Brief:
Print out each entry below exactly, please.

[Data items]
-=-=-

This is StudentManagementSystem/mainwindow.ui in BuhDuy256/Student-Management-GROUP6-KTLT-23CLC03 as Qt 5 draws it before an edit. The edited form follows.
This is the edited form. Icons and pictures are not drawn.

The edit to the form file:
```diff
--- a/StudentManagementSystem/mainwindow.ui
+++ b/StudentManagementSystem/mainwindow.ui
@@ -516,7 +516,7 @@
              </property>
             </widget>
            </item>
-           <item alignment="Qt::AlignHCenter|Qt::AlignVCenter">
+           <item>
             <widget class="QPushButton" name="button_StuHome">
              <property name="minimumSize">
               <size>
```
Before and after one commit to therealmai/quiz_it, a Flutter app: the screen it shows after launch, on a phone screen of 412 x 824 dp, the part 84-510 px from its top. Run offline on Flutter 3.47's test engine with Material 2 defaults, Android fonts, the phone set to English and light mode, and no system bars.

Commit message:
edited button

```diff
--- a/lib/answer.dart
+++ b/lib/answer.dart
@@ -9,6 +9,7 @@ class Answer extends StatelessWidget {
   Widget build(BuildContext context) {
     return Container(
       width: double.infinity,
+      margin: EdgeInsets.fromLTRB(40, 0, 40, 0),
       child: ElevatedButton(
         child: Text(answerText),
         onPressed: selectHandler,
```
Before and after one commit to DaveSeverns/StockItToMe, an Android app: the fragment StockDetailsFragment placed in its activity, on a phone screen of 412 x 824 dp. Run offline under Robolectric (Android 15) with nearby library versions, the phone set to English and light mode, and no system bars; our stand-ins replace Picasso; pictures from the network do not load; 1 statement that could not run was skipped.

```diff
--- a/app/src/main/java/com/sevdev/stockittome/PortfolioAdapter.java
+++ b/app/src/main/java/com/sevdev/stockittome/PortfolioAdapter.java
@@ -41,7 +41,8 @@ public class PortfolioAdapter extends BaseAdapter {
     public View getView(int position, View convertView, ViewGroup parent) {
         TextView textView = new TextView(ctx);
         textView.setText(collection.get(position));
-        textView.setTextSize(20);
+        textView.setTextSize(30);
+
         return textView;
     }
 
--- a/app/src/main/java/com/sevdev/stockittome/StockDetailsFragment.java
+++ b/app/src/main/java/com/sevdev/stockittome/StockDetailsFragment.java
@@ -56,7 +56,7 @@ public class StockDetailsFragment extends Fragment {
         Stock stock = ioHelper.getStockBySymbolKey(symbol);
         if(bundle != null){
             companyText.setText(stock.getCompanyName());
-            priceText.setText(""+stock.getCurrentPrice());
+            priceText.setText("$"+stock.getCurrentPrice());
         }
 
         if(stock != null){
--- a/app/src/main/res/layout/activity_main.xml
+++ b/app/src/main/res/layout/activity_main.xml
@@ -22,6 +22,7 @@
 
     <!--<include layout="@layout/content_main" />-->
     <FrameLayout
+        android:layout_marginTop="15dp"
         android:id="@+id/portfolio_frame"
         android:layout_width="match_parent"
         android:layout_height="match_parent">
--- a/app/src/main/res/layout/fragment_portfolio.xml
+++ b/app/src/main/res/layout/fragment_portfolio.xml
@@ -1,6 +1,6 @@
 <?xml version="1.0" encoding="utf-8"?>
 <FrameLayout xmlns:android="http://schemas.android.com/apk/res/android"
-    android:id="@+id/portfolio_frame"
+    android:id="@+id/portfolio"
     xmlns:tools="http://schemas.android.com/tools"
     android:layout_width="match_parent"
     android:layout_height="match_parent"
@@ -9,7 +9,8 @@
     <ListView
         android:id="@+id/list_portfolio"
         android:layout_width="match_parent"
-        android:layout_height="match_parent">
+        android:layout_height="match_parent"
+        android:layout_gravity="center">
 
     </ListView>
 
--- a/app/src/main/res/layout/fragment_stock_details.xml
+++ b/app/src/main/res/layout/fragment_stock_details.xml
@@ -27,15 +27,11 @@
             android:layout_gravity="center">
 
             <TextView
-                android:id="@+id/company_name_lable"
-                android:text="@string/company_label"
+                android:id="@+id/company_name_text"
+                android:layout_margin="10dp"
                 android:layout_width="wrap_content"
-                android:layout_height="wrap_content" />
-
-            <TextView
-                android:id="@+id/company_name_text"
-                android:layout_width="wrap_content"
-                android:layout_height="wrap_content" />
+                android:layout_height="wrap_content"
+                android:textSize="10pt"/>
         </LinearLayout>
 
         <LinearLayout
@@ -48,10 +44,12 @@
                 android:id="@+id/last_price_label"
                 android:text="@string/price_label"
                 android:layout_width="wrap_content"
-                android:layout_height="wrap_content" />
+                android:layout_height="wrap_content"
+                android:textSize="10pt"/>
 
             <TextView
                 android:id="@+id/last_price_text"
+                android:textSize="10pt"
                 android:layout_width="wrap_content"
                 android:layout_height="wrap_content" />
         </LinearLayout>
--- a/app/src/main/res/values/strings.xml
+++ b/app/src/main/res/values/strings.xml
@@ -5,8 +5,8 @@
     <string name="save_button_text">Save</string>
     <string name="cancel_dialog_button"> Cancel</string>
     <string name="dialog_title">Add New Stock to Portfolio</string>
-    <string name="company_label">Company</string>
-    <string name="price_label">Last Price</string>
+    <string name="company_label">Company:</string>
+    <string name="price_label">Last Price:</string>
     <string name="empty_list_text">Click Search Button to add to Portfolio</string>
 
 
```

-=-=-

Task response:
This is StudentManagementSystem/mainwindow.ui in BuhDuy256/Student-Management-GROUP6-KTLT-23CLC03 as Qt 5 draws it before an edit. The edited form follows.
This is the edited form. Icons and pictures are not drawn.

The edit to the form file:
```diff
--- a/StudentManagementSystem/mainwindow.ui
+++ b/StudentManagementSystem/mainwindow.ui
@@ -516,7 +516,7 @@
              </property>
             </widget>
            </item>
-           <item alignment="Qt::AlignHCenter|Qt::AlignVCenter">
+           <item>
             <widget class="QPushButton" name="button_StuHome">
              <property name="minimumSize">
               <size>
```
Before and after one commit to therealmai/quiz_it, a Flutter app: the screen it shows after launch, on a phone screen of 412 x 824 dp, the part 84-510 px from its top. Run offline on Flutter 3.47's test engine with Material 2 defaults, Android fonts, the phone set to English and light mode, and no system bars.

Commit message:
edited button

```diff
--- a/lib/answer.dart
+++ b/lib/answer.dart
@@ -9,6 +9,7 @@ class Answer extends StatelessWidget {
   Widget build(BuildContext context) {
     return Container(
       width: double.infinity,
+      margin: EdgeInsets.fromLTRB(40, 0, 40, 0),
       child: ElevatedButton(
         child: Text(answerText),
         onPressed: selectHandler,
```
Before and after one commit to DaveSeverns/StockItToMe, an Android app: the fragment StockDetailsFragment placed in its activity, on a phone screen of 412 x 824 dp. Run offline under Robolectric (Android 15) with nearby library versions, the phone set to English and light mode, and no system bars; our stand-ins replace Picasso; pictures from the network do not load; 1 statement that could not run was skipped.

```diff
--- a/app/src/main/java/com/sevdev/stockittome/PortfolioAdapter.java
+++ b/app/src/main/java/com/sevdev/stockittome/PortfolioAdapter.java
@@ -41,7 +41,8 @@ public class PortfolioAdapter extends BaseAdapter {
     public View getView(int position, View convertView, ViewGroup parent) {
         TextView textView = new TextView(ctx);
         textView.setText(collection.get(position));
-        textView.setTextSize(20);
+        textView.setTextSize(30);
+
         return textView;
     }
 
--- a/app/src/main/java/com/sevdev/stockittome/StockDetailsFragment.java
+++ b/app/src/main/java/com/sevdev/stockittome/StockDetailsFragment.java
@@ -56,7 +56,7 @@ public class StockDetailsFragment extends Fragment {
         Stock stock = ioHelper.getStockBySymbolKey(symbol);
         if(bundle != null){
             companyText.setText(stock.getCompanyName());
-            priceText.setText(""+stock.getCurrentPrice());
+            priceText.setText("$"+stock.getCurrentPrice());
         }
 
         if(stock != null){
--- a/app/src/main/res/layout/activity_main.xml
+++ b/app/src/main/res/layout/activity_main.xml
@@ -22,6 +22,7 @@
 
     <!--<include layout="@layout/content_main" />-->
     <FrameLayout
+        android:layout_marginTop="15dp"
         android:id="@+id/portfolio_frame"
         android:layout_width="match_parent"
         android:layout_height="match_parent">
--- a/app/src/main/res/layout/fragment_portfolio.xml
+++ b/app/src/main/res/layout/fragment_portfolio.xml
@@ -1,6 +1,6 @@
 <?xml version="1.0" encoding="utf-8"?>
 <FrameLayout xmlns:android="http://schemas.android.com/apk/res/android"
-    android:id="@+id/portfolio_frame"
+    android:id="@+id/portfolio"
     xmlns:tools="http://schemas.android.com/tools"
     android:layout_width="match_parent"
     android:layout_height="match_parent"
@@ -9,7 +9,8 @@
     <ListView
         android:id="@+id/list_portfolio"
         android:layout_width="match_parent"
-        android:layout_height="match_parent">
+        android:layout_height="match_parent"
+        android:layout_gravity="center">
 
     </ListView>
 
--- a/app/src/main/res/layout/fragment_stock_details.xml
+++ b/app/src/main/res/layout/fragment_stock_details.xml
@@ -27,15 +27,11 @@
             android:layout_gravity="center">
 
             <TextView
-                android:id="@+id/company_name_lable"
-                android:text="@string/company_label"
+                android:id="@+id/company_name_text"
+                android:layout_margin="10dp"
                 android:layout_width="wrap_content"
-                android:layout_height="wrap_content" />
-
-            <TextView
-                android:id="@+id/company_name_text"
-                android:layout_width="wrap_content"
-                android:layout_height="wrap_content" />
+                android:layout_height="wrap_content"
+                android:textSize="10pt"/>
         </LinearLayout>
 
         <LinearLayout
@@ -48,10 +44,12 @@
                 android:id="@+id/last_price_label"
                 android:text="@string/price_label"
                 android:layout_width="wrap_content"
-                android:layout_height="wrap_content" />
+                android:layout_height="wrap_content"
+                android:textSize="10pt"/>
 
             <TextView
                 android:id="@+id/last_price_text"
+                android:textSize="10pt"
                 android:layout_width="wrap_content"
                 android:layout_height="wrap_content" />
         </LinearLayout>
--- a/app/src/main/res/values/strings.xml
+++ b/app/src/main/res/values/strings.xml
@@ -5,8 +5,8 @@
     <string name="save_button_text">Save</string>
     <string name="cancel_dialog_button"> Cancel</string>
     <string name="dialog_title">Add New Stock to Portfolio</string>
-    <string name="company_label">Company</string>
-    <string name="price_label">Last Price</string>
+    <string name="company_label">Company:</string>
+    <string name="price_label">Last Price:</string>
     <string name="empty_list_text">Click Search Button to add to Portfolio</string>
 
 
```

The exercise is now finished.